They know that very few people are going to come to their doorsteps, resume in hand, with actual embassy experience. Sure, there are those who were interns, or who have experience from being a FS family member - but they are the minority. Many of us (myself included) had never been IN a US embassy before; some had never been out of the country before embarking on this career - it's not a job requirement. This is why they choose people with the raw characteristics (the 12/13 Dimensions), gleaned from every possible source and life experience, that they know will allow them to eventually float to the surface in the ocean of FS assignments. They didn't hire us because we'd used e2 Travel Arranger before - they hired us because perhaps we'd figured out other new programs in other jobs. They didn't hire us because we'd written a Dip Note before, but because we showed them we were resourceful in figuring out new tasks through whatever means available.

There is no way that OMS training (or any of the other trainings for generalists and specialists) can prepare new employees for every situation they're going to face; it's simply impossible. Every post, every section, every predicament faced will be different and therefore while they try to teach us about the variety of situations that probably/maybe will come up  - the bottom line is that they have to hire people who they trust possess the internal tools to figure stuff out.

This process of figuring stuff out can be painful for those of us who are used to already knowing what to do and how to do it. It can take months or a year, and as soon as we're snappy and fluent and feeling like the top of our game - we pack up and start all over again. This discomfort can make you feel alive or it can be overwhelming - and probably both. I know I will gain from the pain (sorry for that last phrase) in the long run.

In the meanwhile, apparently y'all are going to hear my creaks and groans. Please don't take this as an indication that the FS system or I are intrinsically flawed. I think it's just the way it is.

Thanks for listening.


  1. As someone who is currently going through OMS training, I was so happy to read this post. Thank you for being honest and writing about the highs and lows of the FS. If I can keep in mind your words of encouragement, I hope that when those naked, shivering deer-in-headlights moments come along, I can know that they're only temporary and I'm capable of dealing with them.
    Thanks again!

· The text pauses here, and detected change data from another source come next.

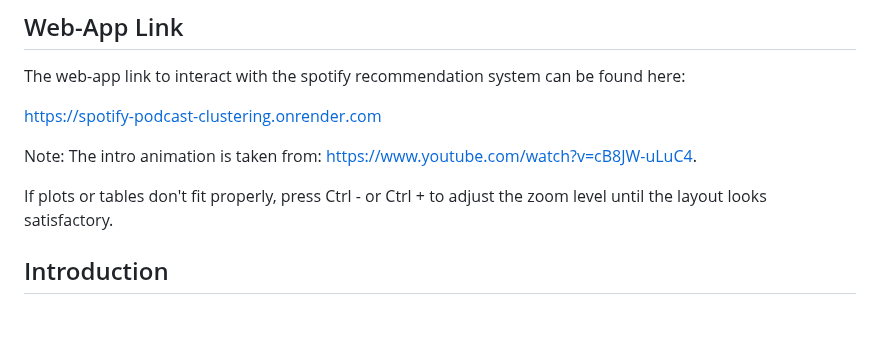
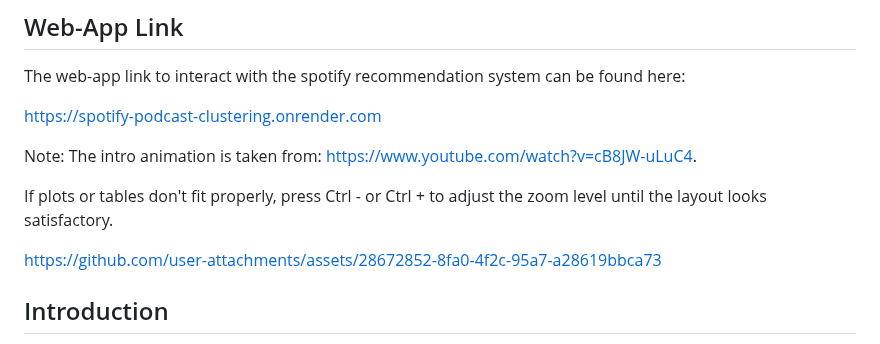
Before and after one commit to Stochastic1017/Spotify-Podcast-Clustering, a Markdown page: README.md, the part around the change. Drawn GitHub-style; blank space fills up the shorter version.

```diff
--- a/README.md
+++ b/README.md
@@ -9,6 +9,8 @@ https://spotify-podcast-clustering.onrender.com
 Note: The intro animation is taken from: https://www.youtube.com/watch?v=cB8JW-uLuC4.
 
 If plots or tables don't fit properly, press Ctrl - or Ctrl + to adjust the zoom level until the layout looks satisfactory.
+
+https://github.com/user-attachments/assets/28672852-8fa0-4f2c-95a7-a28619bbca73
 
 ## Introduction
 
```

  2. Cabby,
    Thank you for commenting; it makes me glad to know that my stumblings might give you some forewarning or encouragement. Let me know where you're headed and to which section and I'll look forward to hearing of your own little victories.

  3. I just wanted to take a second and thank you for your blog. I am an OMS hopeful working through the process and I have found so much information from your blogs. If only that I am not the only one who has no idea what's going on most days, but this entry in particular was VERY comforting. Keep it up! Muchisimas Gracias!

  4. Thanks NoVaNativ; I really appreciate the kind words. I haven't read this post since I wrote it over four years ago, but I could re-post it tomorrow and it would be accurate in my third tour now. I still feel overwhelmed and long for a stable routine sometimes, but the feeling of getting through a challenging experience makes you feel very alive. Suerte!